Alex Cranz

Senior Reviews Editor. Trained her dog to do fist bumps. Once wrote for Lifetime.
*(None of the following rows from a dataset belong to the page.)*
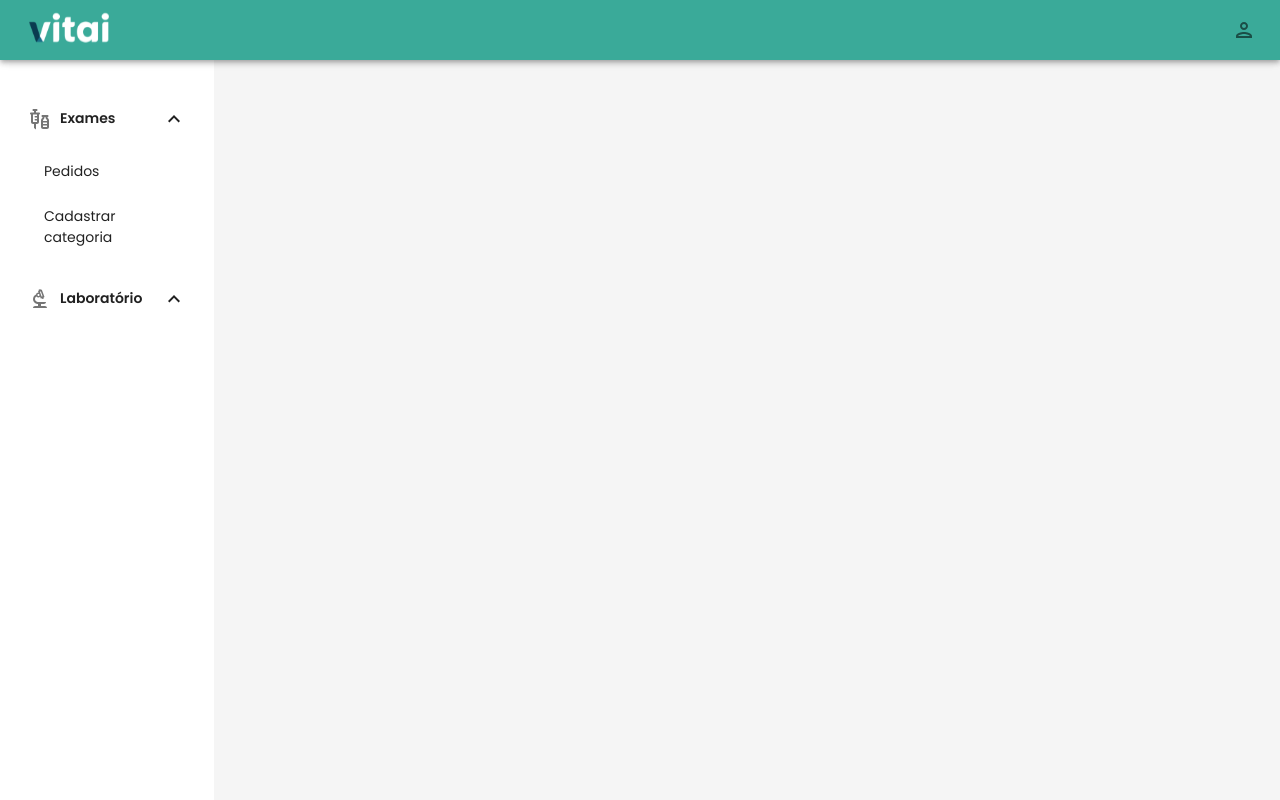
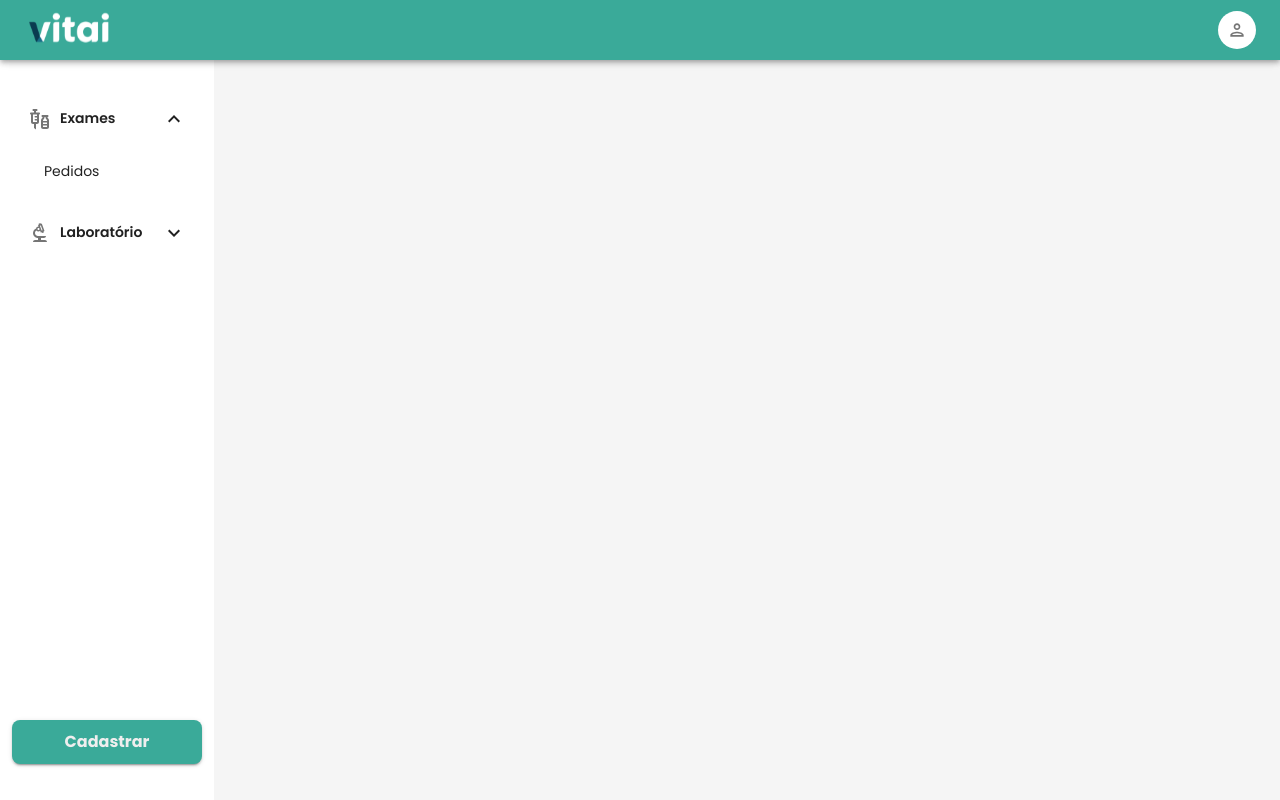
Before and after one commit to mariaclaramussi/vitai-front, a React (Create React App) app: page / in a window 1280 px wide. Built offline with nearby package versions, Linux system fonts and the light colour scheme.

Commit message:
feat: add sidebar register toggle

```diff
--- a/src/components/header/header.tsx
+++ b/src/components/header/header.tsx
@@ -1,8 +1,8 @@
 import { PersonOutlined } from "@mui/icons-material";
-import { Box, IconButton } from "@mui/material";
+import { Box } from "@mui/material";
 import React from "react";
 import { ReactComponent as Logo } from "../../images/vitai_logo.svg";
-import { StyledAppBar } from "./styles";
+import { IconContainer, StyledAppBar } from "./styles";
 
 const Header: React.FC = () => {
   return (
@@ -18,9 +18,9 @@ const Header: React.FC = () => {
           justifyContent: "flex-end",
         }}
       >
-        <IconButton sx={{ p: 0 }}>
-          <PersonOutlined />
-        </IconButton>
+        <IconContainer>
+          <PersonOutlined fontSize="small" />
+        </IconContainer>
       </Box>
     </StyledAppBar>
   );
--- a/src/components/header/styles.tsx
+++ b/src/components/header/styles.tsx
@@ -1,4 +1,4 @@
-import { AppBar, AppBarProps, styled } from "@mui/material";
+import { AppBar, AppBarProps, IconButton, IconButtonProps, styled } from "@mui/material";
 
 export const StyledAppBar = styled(AppBar)<AppBarProps>(({ theme }) => {
   return {
@@ -15,3 +15,14 @@ export const StyledAppBar = styled(AppBar)<AppBarProps>(({ theme }) => {
     },
   };
 });
+
+export const IconContainer = styled(IconButton)<IconButtonProps>(({ theme }) => {
+  return {
+    display: "flex",
+    alignItems: "center",
+    width: '38px',
+    height: '38px',
+    borderRadius: '50%',
+    backgroundColor: theme.palette.background.paper,
+  };
+});
--- a/src/components/sidebar/sidebar.tsx
+++ b/src/components/sidebar/sidebar.tsx
@@ -1,5 +1,5 @@
-import { Box, Collapse, List, ListItemIcon } from "@mui/material";
-import React from "react";
+import { Box, Button, Collapse, List, ListItemIcon } from "@mui/material";
+import React, { FC, useState } from "react";
 import {
   ExpandLess,
   ExpandMore,
@@ -20,9 +20,11 @@ interface SidebarProps {
   // adicione as propriedades necessárias aqui
 }
 
-const Sidebar: React.FC<SidebarProps> = () => {
-  const [openExam, setOpenExam] = React.useState(true);
-  const [openLab, setOpenLab] = React.useState(false);
+const Sidebar: FC<SidebarProps> = () => {
+  const [openExam, setOpenExam] = useState(true);
+  const [openLab, setOpenLab] = useState(false);
+
+  const [showRegister, setToggleRegister] = useState(false);
 
   let navigate = useNavigate();
 
@@ -36,10 +38,6 @@ const Sidebar: React.FC<SidebarProps> = () => {
         {
           text: "Pedidos",
           onClick: () => navigate("/pedidos"),
-        },
-        {
-          text: "Cadastrar categoria",
-          onClick: () => navigate("/categoria-de-exame/cadastro"),
         },
       ],
     },
@@ -57,6 +55,13 @@ const Sidebar: React.FC<SidebarProps> = () => {
     },
   ];
 
+  const registerItemsList = [
+    {
+      text: "Categoria de exame",
+      onClick: () => navigate("/categoria-de-exame/cadastro"),
+    },
+  ];
+
   const drawer = (
     <StyledList>
       {itemsList.map((item, index) => {
@@ -69,7 +74,7 @@ const Sidebar: React.FC<SidebarProps> = () => {
               )}
 
               <StyledListItemText primary={text} />
-              {openExam ? <ExpandLess /> : <ExpandMore />}
+              {boolean ? <ExpandLess /> : <ExpandMore />}
             </StyledListItemMainButton>
             <Collapse in={boolean} timeout="auto" unmountOnExit>
               <List component="div" disablePadding>
@@ -92,9 +97,37 @@ const Sidebar: React.FC<SidebarProps> = () => {
     </StyledList>
   );
 
+  const registerDrawer = (
+    <StyledList>
+      {registerItemsList.map((item, index) => {
+        const { text, onClick } = item;
+        return (
+          <Box mb={2} key={index}>
+            <StyledListItemMainButton onClick={onClick}>
+              <StyledListItemText primary={text} />
+            </StyledListItemMainButton>
+          </Box>
+        );
+      })}
+    </StyledList>
+  );
+
   return (
     <StyledDrawer variant="permanent" open>
-      {drawer}
+      <Box sx={{ height: "90%", overflow: "auto" }}>
+        {showRegister ? registerDrawer : drawer}
+      </Box>
+
+      <Box display="flex" justifyContent="center" padding="0 12px">
+        <Button
+          variant="contained"
+          onClick={() => setToggleRegister(!showRegister)}
+          fullWidth
+          size="small"
+        >
+          {showRegister ? "Voltar" : "Cadastrar"}
+        </Button>
+      </Box>
     </StyledDrawer>
   );
 };
--- a/src/components/sidebar/styles.tsx
+++ b/src/components/sidebar/styles.tsx
@@ -14,8 +14,9 @@ export const StyledDrawer = styled(Drawer)<DrawerProps>(({ theme }) => {
       backgroundColor: "#fff",
       width: "100%",
       maxWidth: "214px",
-      padding: "96px 0 0",
       border: "none",
+      position: "relative",
+      height: "100vh",
     },
   };
 });
@@ -24,7 +25,7 @@ export const StyledList = styled("ul")(() => {
     return {
         listStyle: "none",
         padding:  "0 12px",
-        margin: 0,
+        marginTop: "96px"
     };
 });
 
```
Tips encouraged via Secure Drop, Proton Mail, or DM for Signal.